[Version comparison data]
· · · ·

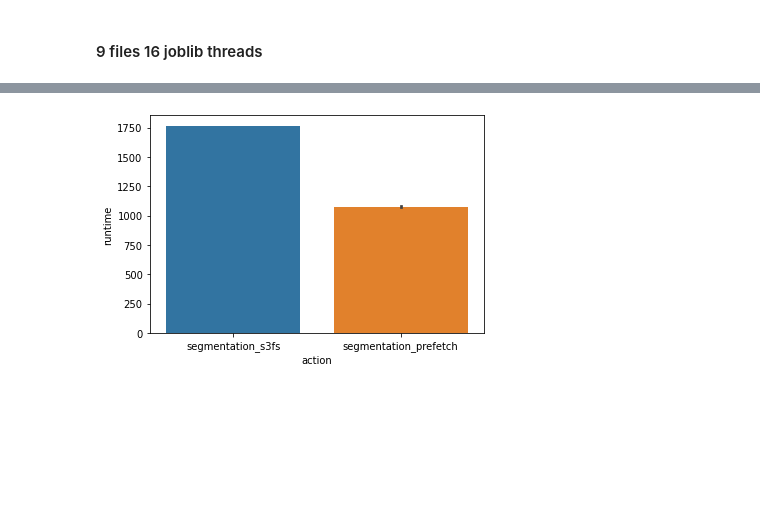
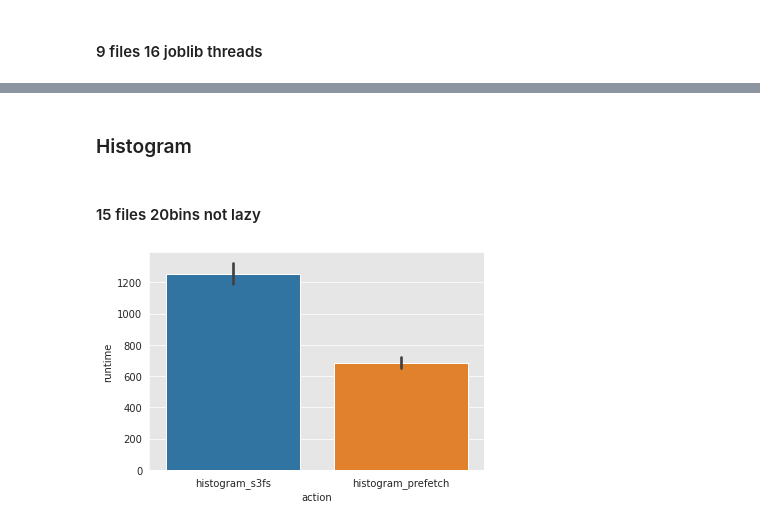
Before and after one commit to ValHayot/rollingprefetch, a Jupyter notebook: experiments/notebooks/segmentation.ipynb, the cells around one changed output, grey strips where cells are left out. Saved outputs shown, nothing was run; the diff lists cells and outputs as text; code cells hidden in the pictures; blank space fills up the shorter version.

Commit message:
updated results and added paper

```diff
--- a/experiments/notebooks/segmentation.ipynb
+++ b/experiments/notebooks/segmentation.ipynb
@@ -122,0 +224,6 @@ ax = sns.barplot(x="action", y="runtime", data=df_seg)
+# %%
+ax = sns.barplot(x=["c5.9xlarge", "r5.4xlarge"], y=[speedup_c, speedup_r], color="seagreen", saturation=0.5)
+sns.set_style("darkgrid", {"axes.facecolor": ".9"})
+ax.set_ylabel("Avg. Speedup")
+ax.set_xlabel("Instance Type")
+plt.savefig("speedup.pdf")
@@ -123,6 +270,10 @@ ax = sns.barplot(x="action", y="runtime", data=df_seg)
+# %% [markdown]
+### Histogram
+# %% [markdown]
+#### 15 files 20bins not lazy
 # %%
-df = pd.read_csv("../results/us-west-2-R5.4xlarge/segmentation_shards_waypoint_9f_5r_33554432b_16j_seq.out")
-df_seg = df[df["action"].str.contains("seg")]
-ax = sns.barplot(x="action", y="runtime", data=df_seg)
+df = pd.read_csv("../results/us-west-2-R5.4xlarge/histogram_orig_15f_5r_33554432b_20bins_seq.out")
+ax = sns.barplot(x="action", y="runtime", data=df)
+plt.savefig("histo_15_20bins_notlazy.pdf")
 # %% [output]
-[figure, old version]
+[figure, new version]
```
Also changed, not shown: parts of 18 cells of this notebook, 28 other files.
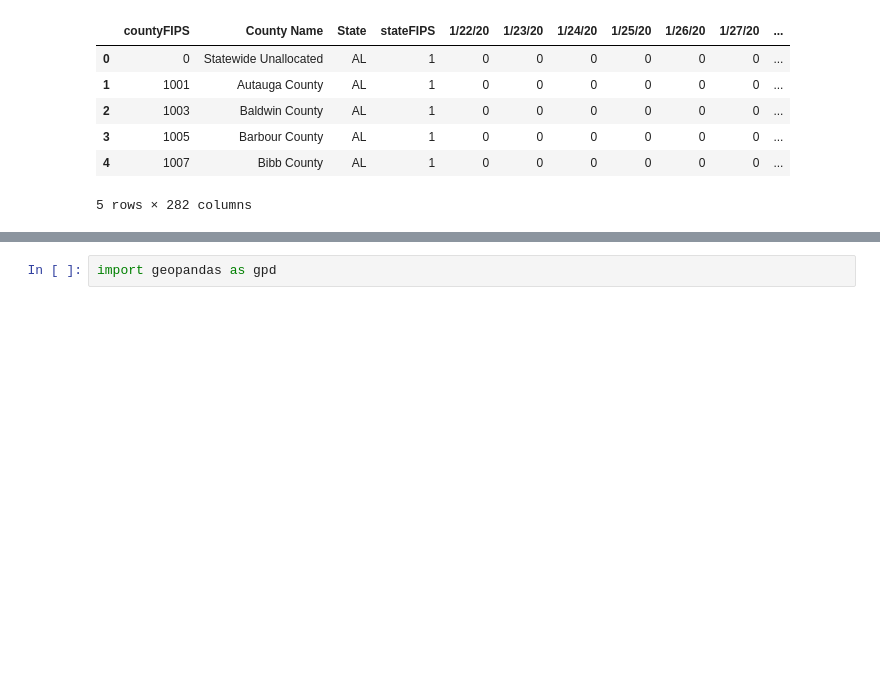
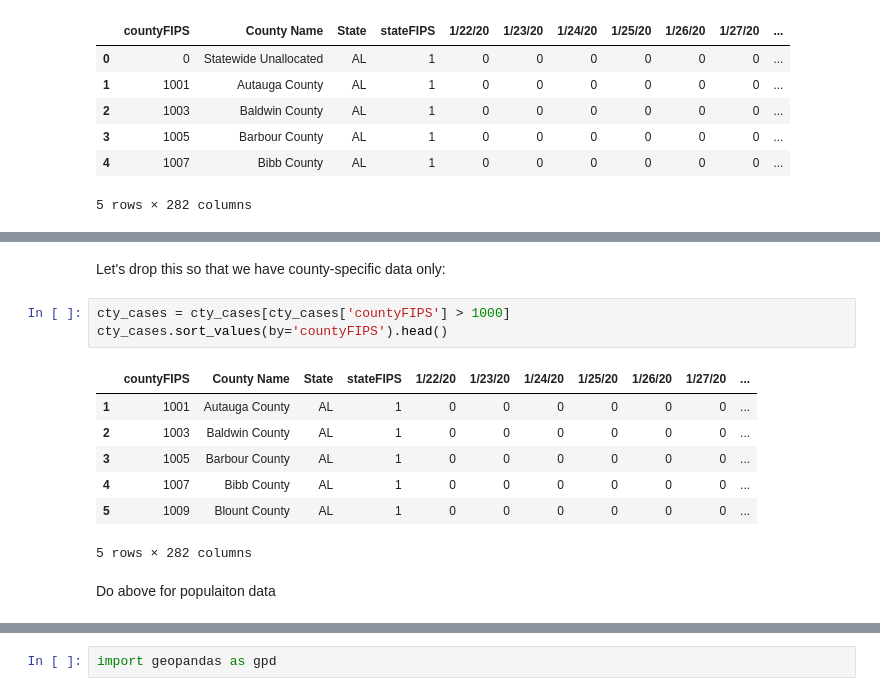
Before and after one commit to jamesdamillington/usa-covid-mapping, a Jupyter notebook: USA-covid-choropleth.ipynb, the cells around one changed output, grey strips where cells are left out. Drawn from its saved outputs; the diff is of its cells as text; blank space fills up the shorter version.

```diff
--- a/USA-covid-choropleth.ipynb
+++ b/USA-covid-choropleth.ipynb
@@ -23,0 +38,15 @@ cty_cases.head()
+# %% [markdown]
+Let's drop this so that we have county-specific data only:
+# %%
+cty_cases = cty_cases[cty_cases['countyFIPS'] > 1000]
+cty_cases.sort_values(by='countyFIPS').head()
+# %% [output]
+|  | countyFIPS | County Name | State | stateFIPS | 1/22/20 | 1/23/20 | 1/24/20 | 1/25/20 | 1/26/20 | 1/27/20 | ... |
+| 1 | 1001 | Autauga County | AL | 1 | 0 | 0 | 0 | 0 | 0 | 0 | ... |
+| 2 | 1003 | Baldwin County | AL | 1 | 0 | 0 | 0 | 0 | 0 | 0 | ... |
+| 3 | 1005 | Barbour County | AL | 1 | 0 | 0 | 0 | 0 | 0 | 0 | ... |
+| 4 | 1007 | Bibb County | AL | 1 | 0 | 0 | 0 | 0 | 0 | 0 | ... |
+| 5 | 1009 | Blount County | AL | 1 | 0 | 0 | 0 | 0 | 0 | 0 | ... |
+5 rows × 282 columns
+# %% [markdown]
+Do above for populaiton data
```
Also changed, not shown: parts of 28 cells of this notebook, 1 other file.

· · · ·

## EXERCISE
Only the records, copied exactly and without pictures, should make up the answer.

## RESULT FOR THIS EXERCISE
Before and after one commit to ValHayot/rollingprefetch, a Jupyter notebook: experiments/notebooks/segmentation.ipynb, the cells around one changed output, grey strips where cells are left out. Saved outputs shown, nothing was run; the diff lists cells and outputs as text; code cells hidden in the pictures; blank space fills up the shorter version.

Commit message:
updated results and added paper

```diff
--- a/experiments/notebooks/segmentation.ipynb
+++ b/experiments/notebooks/segmentation.ipynb
@@ -122,0 +224,6 @@ ax = sns.barplot(x="action", y="runtime", data=df_seg)
+# %%
+ax = sns.barplot(x=["c5.9xlarge", "r5.4xlarge"], y=[speedup_c, speedup_r], color="seagreen", saturation=0.5)
+sns.set_style("darkgrid", {"axes.facecolor": ".9"})
+ax.set_ylabel("Avg. Speedup")
+ax.set_xlabel("Instance Type")
+plt.savefig("speedup.pdf")
@@ -123,6 +270,10 @@ ax = sns.barplot(x="action", y="runtime", data=df_seg)
+# %% [markdown]
+### Histogram
+# %% [markdown]
+#### 15 files 20bins not lazy
 # %%
-df = pd.read_csv("../results/us-west-2-R5.4xlarge/segmentation_shards_waypoint_9f_5r_33554432b_16j_seq.out")
-df_seg = df[df["action"].str.contains("seg")]
-ax = sns.barplot(x="action", y="runtime", data=df_seg)
+df = pd.read_csv("../results/us-west-2-R5.4xlarge/histogram_orig_15f_5r_33554432b_20bins_seq.out")
+ax = sns.barplot(x="action", y="runtime", data=df)
+plt.savefig("histo_15_20bins_notlazy.pdf")
 # %% [output]
-[figure, old version]
+[figure, new version]
```
Also changed, not shown: parts of 18 cells of this notebook, 28 other files.
Before and after one commit to jamesdamillington/usa-covid-mapping, a Jupyter notebook: USA-covid-choropleth.ipynb, the cells around one changed output, grey strips where cells are left out. Drawn from its saved outputs; the diff is of its cells as text; blank space fills up the shorter version.

```diff
--- a/USA-covid-choropleth.ipynb
+++ b/USA-covid-choropleth.ipynb
@@ -23,0 +38,15 @@ cty_cases.head()
+# %% [markdown]
+Let's drop this so that we have county-specific data only:
+# %%
+cty_cases = cty_cases[cty_cases['countyFIPS'] > 1000]
+cty_cases.sort_values(by='countyFIPS').head()
+# %% [output]
+|  | countyFIPS | County Name | State | stateFIPS | 1/22/20 | 1/23/20 | 1/24/20 | 1/25/20 | 1/26/20 | 1/27/20 | ... |
+| 1 | 1001 | Autauga County | AL | 1 | 0 | 0 | 0 | 0 | 0 | 0 | ... |
+| 2 | 1003 | Baldwin County | AL | 1 | 0 | 0 | 0 | 0 | 0 | 0 | ... |
+| 3 | 1005 | Barbour County | AL | 1 | 0 | 0 | 0 | 0 | 0 | 0 | ... |
+| 4 | 1007 | Bibb County | AL | 1 | 0 | 0 | 0 | 0 | 0 | 0 | ... |
+| 5 | 1009 | Blount County | AL | 1 | 0 | 0 | 0 | 0 | 0 | 0 | ... |
+5 rows × 282 columns
+# %% [markdown]
+Do above for populaiton data
```
Also changed, not shown: parts of 28 cells of this notebook, 1 other file.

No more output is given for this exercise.